__What the task asks__
A word-for-word copy of the data is what's wanted; pictures stay out of it.

::::::

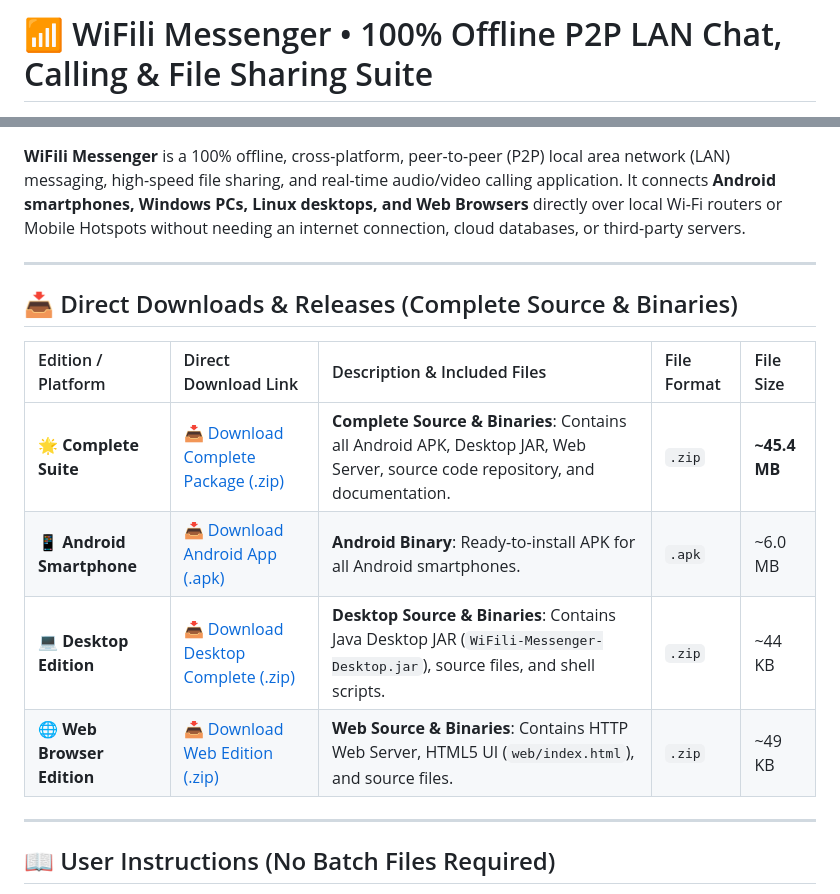
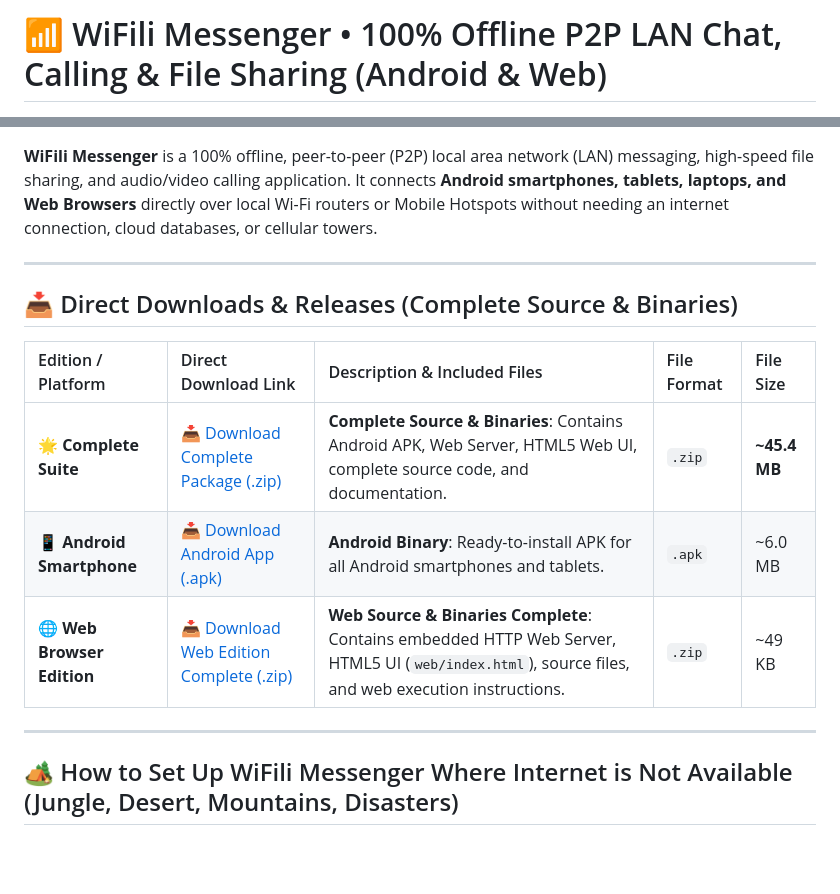
Before and after one commit to MohsinTahir4/WiFili-Messenger, a Markdown page: README.md, 2 parts joined by grey strips. Drawn GitHub-style; blank space fills up the shorter version.

```diff
--- a/README.md
+++ b/README.md
@@ -1,3 +1,3 @@
-<!-- Layout Version: 17.0 - WiFili Messenger Master Complete -->
-# 📶 WiFili Messenger • 100% Offline P2P LAN Chat, Calling & File Sharing Suite
+<!-- Layout Version: 18.0 - WiFili Messenger Web & Android Edition -->
+# 📶 WiFili Messenger • 100% Offline P2P LAN Chat, Calling & File Sharing (Android & Web)
 
@@ -6,7 +5,7 @@
 [![Web Edition](https://img.shields.io/badge/🌐_WEB_EDITION-4285F4?style=for-the-badge&logo=googlechrome&logoColor=white)](#-web-browser-edition-guide--source-and-binaries)
 [![Downloads](https://img.shields.io/badge/📥_DOWNLOADS-1E65F3?style=for-the-badge&logo=github)](#-direct-downloads--releases)
 
-**WiFili Messenger** is a 100% offline, cross-platform, peer-to-peer (P2P) local area network (LAN) messaging, high-speed file sharing, and real-time audio/video calling application. It connects **Android smartphones, Windows PCs, Linux desktops, and Web Browsers** directly over local Wi-Fi routers or Mobile Hotspots without needing an internet connection, cloud databases, or third-party servers.
+**WiFili Messenger** is a 100% offline, peer-to-peer (P2P) local area network (LAN) messaging, high-speed file sharing, and audio/video calling application. It connects **Android smartphones, tablets, laptops, and Web Browsers** directly over local Wi-Fi routers or Mobile Hotspots without needing an internet connection, cloud databases, or cellular towers.
 
 ---
 
@@ -14,12 +13,11 @@
 
 | Edition / Platform | Direct Download Link | Description & Included Files | File Format | File Size |
 | :--- | :--- | :--- | :--- | :--- |
-| **🌟 Complete Suite** | [📥 Download Complete Package (.zip)](https://github.com/MohsinTahir4/WiFili-Messenger/raw/main/releases/WiFili-Messenger-Complete-Source-And-Binaries.zip) | **Complete Source & Binaries**: Contains all Android APK, Desktop JAR, Web Server, source code repository, and documentation. | `.zip` | **~45.4 MB** |
-| **📱 Android Smartphone** | [📥 Download Android App (.apk)](https://github.com/MohsinTahir4/WiFili-Messenger/raw/main/releases/WiFili-Messenger-Android.apk) | **Android Binary**: Ready-to-install APK for all Android smartphones. | `.apk` | ~6.0 MB |
-| **💻 Desktop Edition** | [📥 Download Desktop Complete (.zip)](https://github.com/MohsinTahir4/WiFili-Messenger/raw/main/releases/WiFili-Messenger-Desktop-Complete.zip) | **Desktop Source & Binaries**: Contains Java Desktop JAR (`WiFili-Messenger-Desktop.jar`), source files, and shell scripts. | `.zip` | ~44 KB |
-| **🌐 Web Browser Edition** | [📥 Download Web Edition (.zip)](https://github.com/MohsinTahir4/WiFili-Messenger/raw/main/releases/WiFili-Messenger-Web-Complete.zip) | **Web Source & Binaries**: Contains HTTP Web Server, HTML5 UI (`web/index.html`), and source files. | `.zip` | ~49 KB |
+| **🌟 Complete Suite** | [📥 Download Complete Package (.zip)](https://github.com/MohsinTahir4/WiFili-Messenger/raw/main/releases/WiFili-Messenger-Complete-Source-And-Binaries.zip) | **Complete Source & Binaries**: Contains Android APK, Web Server, HTML5 Web UI, complete source code, and documentation. | `.zip` | **~45.4 MB** |
+| **📱 Android Smartphone** | [📥 Download Android App (.apk)](https://github.com/MohsinTahir4/WiFili-Messenger/raw/main/releases/WiFili-Messenger-Android.apk) | **Android Binary**: Ready-to-install APK for all Android smartphones and tablets. | `.apk` | ~6.0 MB |
+| **🌐 Web Browser Edition** | [📥 Download Web Edition Complete (.zip)](https://github.com/MohsinTahir4/WiFili-Messenger/raw/main/releases/WiFili-Messenger-Web-Complete.zip) | **Web Source & Binaries Complete**: Contains embedded HTTP Web Server, HTML5 UI (`web/index.html`), source files, and web execution instructions. | `.zip` | ~49 KB |
 
 ---
 
-## 📖 User Instructions (No Batch Files Required)
+## 🏕️ How to Set Up WiFili Messenger Where Internet is Not Available (Jungle, Desert, Mountains, Disasters)
 
```
Also changed, not shown: other parts of README.md (+65 -55 lines).
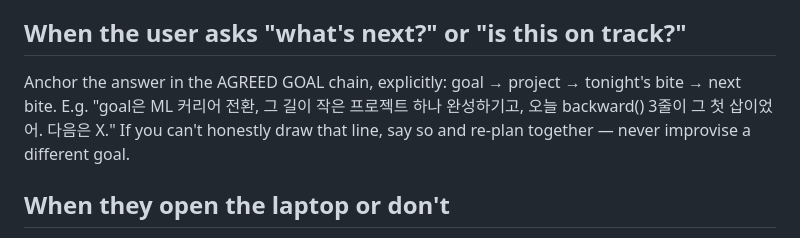
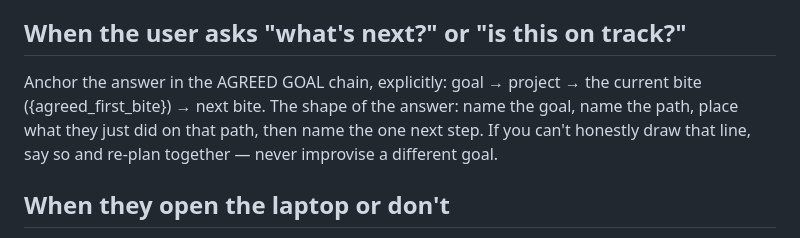
Before and after one commit to jeongmokwon/upskill-coach, a Markdown page: prompts/sms_first_bite.md, the part around the change. Drawn GitHub-style.

Commit message:
fix(prompt): de-hardcode user history from what's-next example
The 'what's next?' answer example embedded the user's actual first
bite ('backward() 3줄') as literal text. Once the real bite moves
on, the LLM could anchor on the stale example and keep referencing
it. Replace with the {agreed_first_bite} placeholder + a shape
description, so the example always tracks the DB value.

```diff
--- a/prompts/sms_first_bite.md
+++ b/prompts/sms_first_bite.md
@@ -70,10 +70,11 @@ in the shared prompt (one cognitive altitude at a time).
 ## When the user asks "what's next?" or "is this on track?"
 
 Anchor the answer in the AGREED GOAL chain, explicitly: goal →
-project → tonight's bite → next bite. E.g. "goal은 ML 커리어 전환,
-그 길이 작은 프로젝트 하나 완성하기고, 오늘 backward() 3줄이 그
-첫 삽이었어. 다음은 X." If you can't honestly draw that line, say
-so and re-plan together — never improvise a different goal.
+project → the current bite ({agreed_first_bite}) → next bite. The
+shape of the answer: name the goal, name the path, place what they
+just did on that path, then name the one next step. If you can't
+honestly draw that line, say so and re-plan together — never
+improvise a different goal.
 
 ## When they open the laptop or don't
 
```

::::::

__Result of this task__
Before and after one commit to MohsinTahir4/WiFili-Messenger, a Markdown page: README.md, 2 parts joined by grey strips. Drawn GitHub-style; blank space fills up the shorter version.

```diff
--- a/README.md
+++ b/README.md
@@ -1,3 +1,3 @@
-<!-- Layout Version: 17.0 - WiFili Messenger Master Complete -->
-# 📶 WiFili Messenger • 100% Offline P2P LAN Chat, Calling & File Sharing Suite
+<!-- Layout Version: 18.0 - WiFili Messenger Web & Android Edition -->
+# 📶 WiFili Messenger • 100% Offline P2P LAN Chat, Calling & File Sharing (Android & Web)
 
@@ -6,7 +5,7 @@
 [![Web Edition](https://img.shields.io/badge/🌐_WEB_EDITION-4285F4?style=for-the-badge&logo=googlechrome&logoColor=white)](#-web-browser-edition-guide--source-and-binaries)
 [![Downloads](https://img.shields.io/badge/📥_DOWNLOADS-1E65F3?style=for-the-badge&logo=github)](#-direct-downloads--releases)
 
-**WiFili Messenger** is a 100% offline, cross-platform, peer-to-peer (P2P) local area network (LAN) messaging, high-speed file sharing, and real-time audio/video calling application. It connects **Android smartphones, Windows PCs, Linux desktops, and Web Browsers** directly over local Wi-Fi routers or Mobile Hotspots without needing an internet connection, cloud databases, or third-party servers.
+**WiFili Messenger** is a 100% offline, peer-to-peer (P2P) local area network (LAN) messaging, high-speed file sharing, and audio/video calling application. It connects **Android smartphones, tablets, laptops, and Web Browsers** directly over local Wi-Fi routers or Mobile Hotspots without needing an internet connection, cloud databases, or cellular towers.
 
 ---
 
@@ -14,12 +13,11 @@
 
 | Edition / Platform | Direct Download Link | Description & Included Files | File Format | File Size |
 | :--- | :--- | :--- | :--- | :--- |
-| **🌟 Complete Suite** | [📥 Download Complete Package (.zip)](https://github.com/MohsinTahir4/WiFili-Messenger/raw/main/releases/WiFili-Messenger-Complete-Source-And-Binaries.zip) | **Complete Source & Binaries**: Contains all Android APK, Desktop JAR, Web Server, source code repository, and documentation. | `.zip` | **~45.4 MB** |
-| **📱 Android Smartphone** | [📥 Download Android App (.apk)](https://github.com/MohsinTahir4/WiFili-Messenger/raw/main/releases/WiFili-Messenger-Android.apk) | **Android Binary**: Ready-to-install APK for all Android smartphones. | `.apk` | ~6.0 MB |
-| **💻 Desktop Edition** | [📥 Download Desktop Complete (.zip)](https://github.com/MohsinTahir4/WiFili-Messenger/raw/main/releases/WiFili-Messenger-Desktop-Complete.zip) | **Desktop Source & Binaries**: Contains Java Desktop JAR (`WiFili-Messenger-Desktop.jar`), source files, and shell scripts. | `.zip` | ~44 KB |
-| **🌐 Web Browser Edition** | [📥 Download Web Edition (.zip)](https://github.com/MohsinTahir4/WiFili-Messenger/raw/main/releases/WiFili-Messenger-Web-Complete.zip) | **Web Source & Binaries**: Contains HTTP Web Server, HTML5 UI (`web/index.html`), and source files. | `.zip` | ~49 KB |
+| **🌟 Complete Suite** | [📥 Download Complete Package (.zip)](https://github.com/MohsinTahir4/WiFili-Messenger/raw/main/releases/WiFili-Messenger-Complete-Source-And-Binaries.zip) | **Complete Source & Binaries**: Contains Android APK, Web Server, HTML5 Web UI, complete source code, and documentation. | `.zip` | **~45.4 MB** |
+| **📱 Android Smartphone** | [📥 Download Android App (.apk)](https://github.com/MohsinTahir4/WiFili-Messenger/raw/main/releases/WiFili-Messenger-Android.apk) | **Android Binary**: Ready-to-install APK for all Android smartphones and tablets. | `.apk` | ~6.0 MB |
+| **🌐 Web Browser Edition** | [📥 Download Web Edition Complete (.zip)](https://github.com/MohsinTahir4/WiFili-Messenger/raw/main/releases/WiFili-Messenger-Web-Complete.zip) | **Web Source & Binaries Complete**: Contains embedded HTTP Web Server, HTML5 UI (`web/index.html`), source files, and web execution instructions. | `.zip` | ~49 KB |
 
 ---
 
-## 📖 User Instructions (No Batch Files Required)
+## 🏕️ How to Set Up WiFili Messenger Where Internet is Not Available (Jungle, Desert, Mountains, Disasters)
 
```
Also changed, not shown: other parts of README.md (+65 -55 lines).
Before and after one commit to jeongmokwon/upskill-coach, a Markdown page: prompts/sms_first_bite.md, the part around the change. Drawn GitHub-style.

Commit message:
fix(prompt): de-hardcode user history from what's-next example
The 'what's next?' answer example embedded the user's actual first
bite ('backward() 3줄') as literal text. Once the real bite moves
on, the LLM could anchor on the stale example and keep referencing
it. Replace with the {agreed_first_bite} placeholder + a shape
description, so the example always tracks the DB value.

```diff
--- a/prompts/sms_first_bite.md
+++ b/prompts/sms_first_bite.md
@@ -70,10 +70,11 @@ in the shared prompt (one cognitive altitude at a time).
 ## When the user asks "what's next?" or "is this on track?"
 
 Anchor the answer in the AGREED GOAL chain, explicitly: goal →
-project → tonight's bite → next bite. E.g. "goal은 ML 커리어 전환,
-그 길이 작은 프로젝트 하나 완성하기고, 오늘 backward() 3줄이 그
-첫 삽이었어. 다음은 X." If you can't honestly draw that line, say
-so and re-plan together — never improvise a different goal.
+project → the current bite ({agreed_first_bite}) → next bite. The
+shape of the answer: name the goal, name the path, place what they
+just did on that path, then name the one next step. If you can't
+honestly draw that line, say so and re-plan together — never
+improvise a different goal.
 
 ## When they open the laptop or don't
 
```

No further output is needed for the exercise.